In its latest report, the IMF has praised Greece stressing that the country has made notable strides in overcoming structural problems but warns it should remain focused on avoiding wage rises and pensions costs.
The report recommends a “prudent” increase in the minimum wage, a “freezing” of public wages and pensions in 2022, and the imposition of a carbon tax. Instead, it calls for plans to reduce insurance premiums, income taxes, and solidarity contributions to be scrapped.
The main conclusions that will be reflected in the final report are, among others, that:
1. The Greek economy recovered strongly from the severe recession caused by COVID-19 in 2020. Production returned to the pre-pandemic level in 2021, due to the faster-than-expected recovery of tourism, the increase in private consumption as households began to spend pandemic-related savings, as well as strong private investment, with the rise of foreign direct investment.
2. Commendable progress has been made in tackling the past crises, despite the adverse environment. Non-performing loans (NPLs) fell sharply under the Hercules program, and the liquidity of the banking system has improved significantly.
Unemployment decreased steadily. Reforms have made progress in many areas, such as digitization, privatization, and improving the fiscal policy mix.

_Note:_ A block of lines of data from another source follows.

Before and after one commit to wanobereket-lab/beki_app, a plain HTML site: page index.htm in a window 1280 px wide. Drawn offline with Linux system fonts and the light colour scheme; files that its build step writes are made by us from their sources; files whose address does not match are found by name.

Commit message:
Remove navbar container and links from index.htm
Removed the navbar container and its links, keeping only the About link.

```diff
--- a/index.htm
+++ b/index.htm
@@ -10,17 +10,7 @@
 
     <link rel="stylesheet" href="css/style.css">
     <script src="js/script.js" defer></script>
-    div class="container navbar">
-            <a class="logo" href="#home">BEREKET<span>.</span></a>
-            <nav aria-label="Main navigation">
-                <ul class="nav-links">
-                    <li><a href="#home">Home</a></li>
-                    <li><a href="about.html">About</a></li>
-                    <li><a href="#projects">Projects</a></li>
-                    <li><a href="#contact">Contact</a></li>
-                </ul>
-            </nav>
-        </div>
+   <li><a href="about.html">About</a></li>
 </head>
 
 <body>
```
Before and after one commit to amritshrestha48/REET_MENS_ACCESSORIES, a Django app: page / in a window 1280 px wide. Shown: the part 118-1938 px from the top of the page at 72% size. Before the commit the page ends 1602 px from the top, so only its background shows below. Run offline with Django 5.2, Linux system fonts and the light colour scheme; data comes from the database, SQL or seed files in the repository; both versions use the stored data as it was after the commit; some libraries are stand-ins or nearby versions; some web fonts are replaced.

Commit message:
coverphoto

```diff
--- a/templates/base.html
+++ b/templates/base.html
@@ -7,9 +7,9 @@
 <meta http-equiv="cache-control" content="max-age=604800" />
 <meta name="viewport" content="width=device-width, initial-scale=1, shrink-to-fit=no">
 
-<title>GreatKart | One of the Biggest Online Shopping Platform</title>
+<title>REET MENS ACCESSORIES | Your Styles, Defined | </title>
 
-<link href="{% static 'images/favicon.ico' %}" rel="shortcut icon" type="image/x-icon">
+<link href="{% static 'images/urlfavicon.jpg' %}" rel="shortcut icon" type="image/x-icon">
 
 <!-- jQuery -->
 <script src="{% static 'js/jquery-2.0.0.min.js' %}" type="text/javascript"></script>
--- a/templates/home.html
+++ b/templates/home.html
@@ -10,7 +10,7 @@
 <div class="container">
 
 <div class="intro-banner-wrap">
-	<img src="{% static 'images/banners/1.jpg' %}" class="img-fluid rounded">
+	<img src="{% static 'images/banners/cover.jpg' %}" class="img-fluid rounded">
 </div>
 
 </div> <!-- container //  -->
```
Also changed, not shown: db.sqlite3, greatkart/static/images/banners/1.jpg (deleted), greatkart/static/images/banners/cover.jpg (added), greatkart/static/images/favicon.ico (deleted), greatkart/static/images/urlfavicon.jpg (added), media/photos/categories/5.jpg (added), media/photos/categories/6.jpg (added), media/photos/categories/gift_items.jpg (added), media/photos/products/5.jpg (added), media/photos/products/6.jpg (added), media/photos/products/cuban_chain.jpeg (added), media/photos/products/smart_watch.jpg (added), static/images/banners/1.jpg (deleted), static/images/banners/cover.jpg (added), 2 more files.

The authorities are completing the early repayment of all outstanding IMF loans (1.8 billion euros), which will further reduce the gross financing needs and conversion risks, as stressed by the Fund executives.
3. Growth is expected to remain strong despite the adverse effects of the war in Ukraine and high inflation.
Despite significant energy imports from Russia, other direct trade and economic relations with Russia and Ukraine are limited.
There will be indirect effects, through effects on the country’s trading partners and the impact of higher inflation on disposable income and consumption.
In addition, a weakening of consumption and a risk-averse disposition are projected.
The report recommended the phasing out of all pandemic-related interim measures by the end of 2022. It proposes targeting a primary deficit below 2% of GDP this year.
Support measures for high energy prices should be temporary and targeted at vulnerable groups.
Fiscal adjustments should be gradual and development friendly. The mission recommended a gradual consolidation process with a primary surplus of 2% of GDP by 2027, with credible measures.
According to the Fund, however, “plans for permanent cuts in social security, contributions and solidarity tax for all taxpayers should be scrapped, as they shift the burden to future generations and do little good.”